The last objection that Geisler and Turek address is really a repeat of the third one: i.e. that converts are not objective. Their response is to point out that it is possible to be objective even when you are not neutral, which is true but irrelevant. None of the NT writers is even trying to be objective, they’re all trying to win souls for Jesus. Geisler and Turek seem to be saying, though, that this doesn’t matter, it just needs to be possible that the apostles could have been objective. Holocaust survivors, they argue, were not neutral about the Holocaust, but this doesn’t mean their memoirs necessarily fail to convey the truth about what happened in the concentration camps.
Of course, this analogy breaks down on two points: number one, holocaust survivors don’t tell stories about Nazis doing supernatural things to them, and number two, we don’t need to just take the survivors’ word for it, because pretty much everything they claim can be verified independently, with many of the relevant artifacts available for display in Holocaust museums. Holocaust survivers aren’t really a good example; if you want a more parallel account, you ought to consider the accuracy of early Mormon accounts of the life of Joseph Smith, and of the migration west to Utah.
When all else fails, though, you can always try and make it sound like skeptics are being unfair and inconsistent.
This distinction between the neutrality and the objectivity of the New Testament writers is an extremely important point. Too often the documents that make up the New Testament are automatically considered biased and untrustworthy. This is ironic, because those who hold this view are often biased themselves. They are biased because they have not first investigated the New Testament documents or the context in which they were written in order to make an educated assessment of their trustworthiness.

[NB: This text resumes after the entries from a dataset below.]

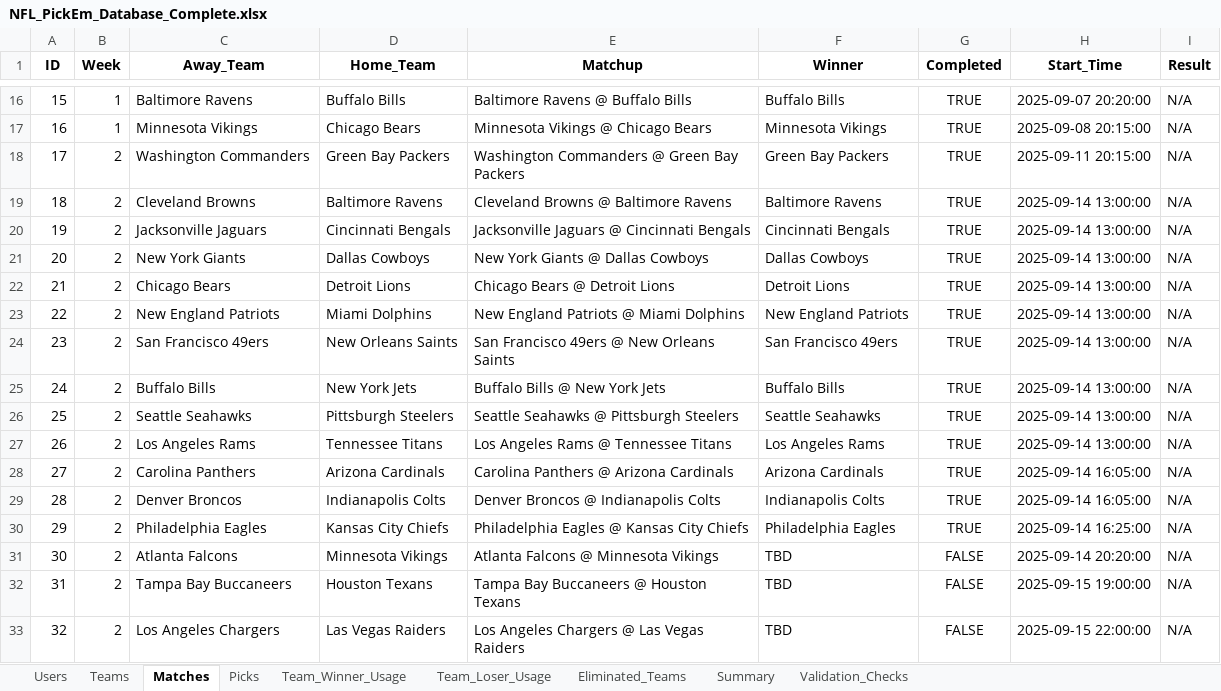
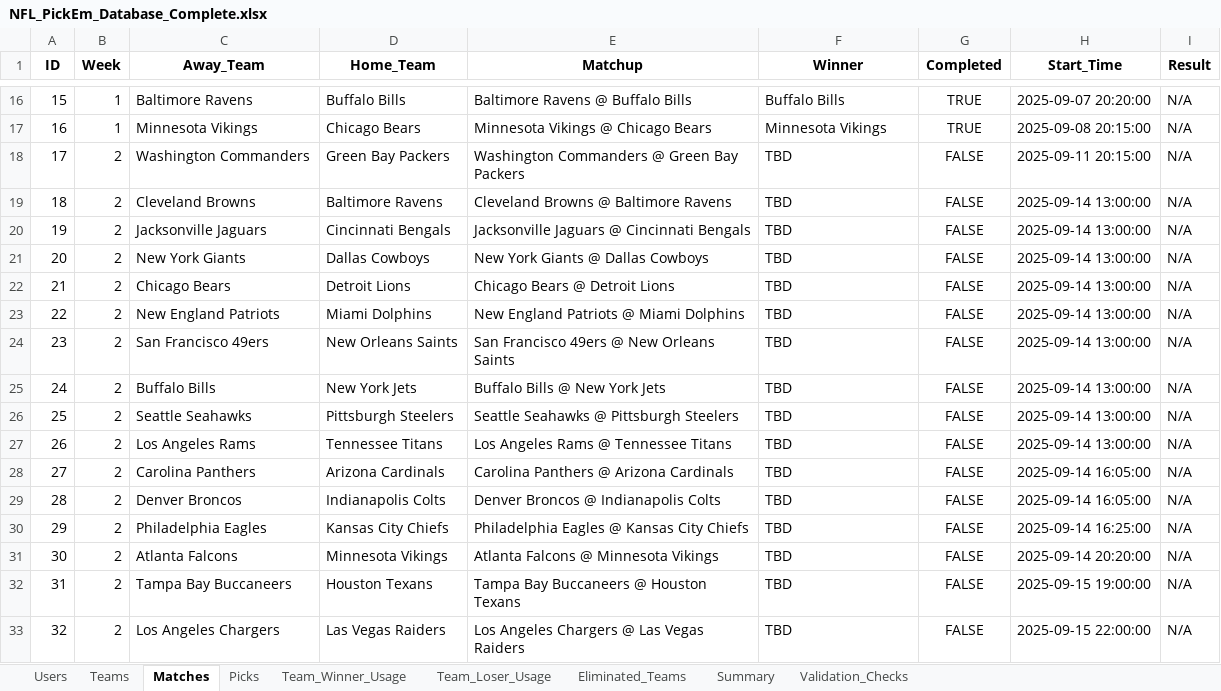
Before and after one commit to offmue/nfl-pickem-2025-v3, an Excel workbook: NFL_PickEm_Database_Complete.xlsx, sheet Matches, drawn as a sheet; only a part is shown, gaps mark what is left out; values as stored, in another font and other column widths than the file's, no borders; the diff names each change by its address in the sheet, - before the commit and + after, or states it on an @@ line.

```diff
--- a/NFL_PickEm_Database_Complete.xlsx (sheet Matches)
+++ b/NFL_PickEm_Database_Complete.xlsx (sheet Matches)
-F18 (Winner): Green Bay Packers
+F18 (Winner): TBD
-G18:G30 (Completed): TRUE
+G18:G30 (Completed): FALSE
-F19 (Winner): Baltimore Ravens
+F19 (Winner): TBD
-F20 (Winner): Cincinnati Bengals
+F20 (Winner): TBD
-F21 (Winner): Dallas Cowboys
+F21 (Winner): TBD
-F22 (Winner): Detroit Lions
+F22 (Winner): TBD
-F23 (Winner): New England Patriots
+F23 (Winner): TBD
-F24 (Winner): San Francisco 49ers
+F24 (Winner): TBD
-F25 (Winner): Buffalo Bills
+F25 (Winner): TBD
-F26 (Winner): Seattle Seahawks
+F26 (Winner): TBD
-F27 (Winner): Los Angeles Rams
+F27 (Winner): TBD
-F28 (Winner): Arizona Cardinals
+F28 (Winner): TBD
-F29 (Winner): Indianapolis Colts
+F29 (Winner): TBD
-F30 (Winner): Philadelphia Eagles
+F30 (Winner): TBD
```
Also changed, not shown: sheet Picks, sheet Team_Winner_Usage, sheet Summary, sheet Users, 8 other files.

What Geisler and Turek overlook here is that doubts about the reliability of the New Testament are not arbitrary, a priori assumptions, but are based on inconsistencies in the text, in subsequent history, and in the remarkable disparity between the number of pro-Christian documents that have survived under Christian rule, and the scarcity of any anti-Christian documents from the same period, not to mention the similarities between a large number of Christian doctrines and earlier, pagan mythologies. It’s no coincidence that some of the world’s most liberal universities started out as seminaries dedicated to exploring the original teachings of Jesus and the prophets!
Score this session as one for four: out of four objections addressed, Geisler and Turek really only got one right (and that was the easiest of the four). There are some very reasonable and historically valid reasons for taking a skeptical view of the accuracy of the New Testament texts, and Geisler and Turek are wrong, and possibly misleading, to dismiss them so lightly. The next few sections of their book will most likely reveal this shortcoming to an even greater degree.